From the Archives

Messages

Mary Oliver

Rain is easy. So is death—
Skin and bone
Break open like an old manuscript

And the news begins to travel.
Bull-beasts,
Not tribal but interloping,

Leap into the forest tough
And salty as dragons. And all night
Sex pulls

Like an iron magnet through the fields,
This way and that, wherever 
The does are waiting to wrestle us

Into their warm traps. And the marshes
Spice with their black fragrance
The wheaten miles. And somewhere one tree

Hovers, hollow,
Tall as a lighthouse: the secret
Castle of honey.

Mary Oliver was an American poet and essayist and the author of more than thirty books.

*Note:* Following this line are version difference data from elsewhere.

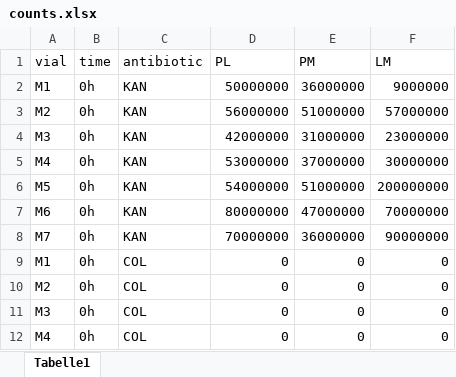
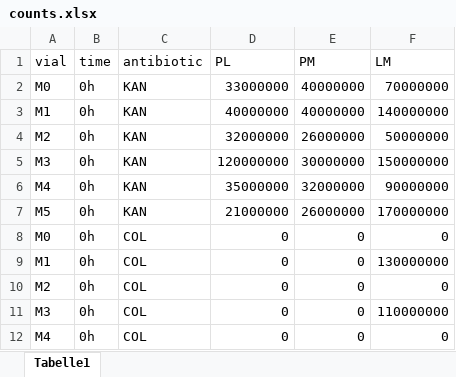
Before and after one commit to microbial-pangenomes-lab/2026_tricomm, an Excel workbook: data/PN23/rep2/counts.xlsx, sheet Tabelle1, drawn as a sheet; only a part is shown; values as stored, in another font and other column widths than the file's, no borders; removed rows and columns are numbered as before the commit, all else as after; the diff covers the shown part only; the diff names each change by its address in the sheet, - before the commit and + after, or states it on an @@ line.

```diff
--- a/data/PN23/rep2/counts.xlsx (sheet Tabelle1)
+++ b/data/PN23/rep2/counts.xlsx (sheet Tabelle1)
+row 2: M0 | 0h | KAN | 33000000 | 40000000 | 70000000
-D3 (PL): 50000000
+D3 (PL): 40000000
-E3 (PM): 36000000
+E3 (PM): 40000000
-F3 (LM): 9000000
+F3 (LM): 140000000
-D4 (PL): 56000000
+D4 (PL): 32000000
-E4 (PM): 51000000
+E4 (PM): 26000000
-F4 (LM): 57000000
+F4 (LM): 50000000
-D5 (PL): 42000000
+D5 (PL): 120000000
-E5 (PM): 31000000
+E5 (PM): 30000000
-F5 (LM): 23000000
+F5 (LM): 150000000
-D6 (PL): 53000000
+D6 (PL): 35000000
-E6 (PM): 37000000
+E6 (PM): 32000000
-F6 (LM): 30000000
+F6 (LM): 90000000
-D7 (PL): 54000000
+D7 (PL): 21000000
-E7 (PM): 51000000
+E7 (PM): 26000000
-F7 (LM): 200000000
+F7 (LM): 170000000
-row 7: M6 | 0h | KAN | 80000000 | 47000000 | 70000000
-row 8: M7 | 0h | KAN | 70000000 | 36000000 | 90000000
+row 8: M0 | 0h | COL | 0 | 0 | 0
-F9 (LM): 0
+F9 (LM): 130000000
-F11 (LM): 0
+F11 (LM): 110000000
```
Also changed, not shown: other rows of this sheet, data/PN23/rep2/Plate reader summary .xlsx, data/PN23/rep2/summary flowcyto with events.xlsx, 48 other files.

Oliver won the 1984 Pulitzer Prize for poetry and the 1992 National Book Award for Poetry.
Originally published:
April 1, 1978

Featured

Essays

Communalism in the Veld

Rethinking property in South Africa
Glen Retief

Fiction

The Front House

Cord Jefferson

Books

The Sublime Modes of Sheila Heti

The novelist as philosopher
Noreen Khawaja

You Might Also Like

From the Archives

Dogs

Elisabeth Frost

From the Archives

Looking at a Yi Dynasty Rice Bowl

Suji Kwock Kim

From the Archives

My Cousin in April

Louise Glück

Newsletter

Sign up for The Yale Review newsletter and keep up with news, events, and more.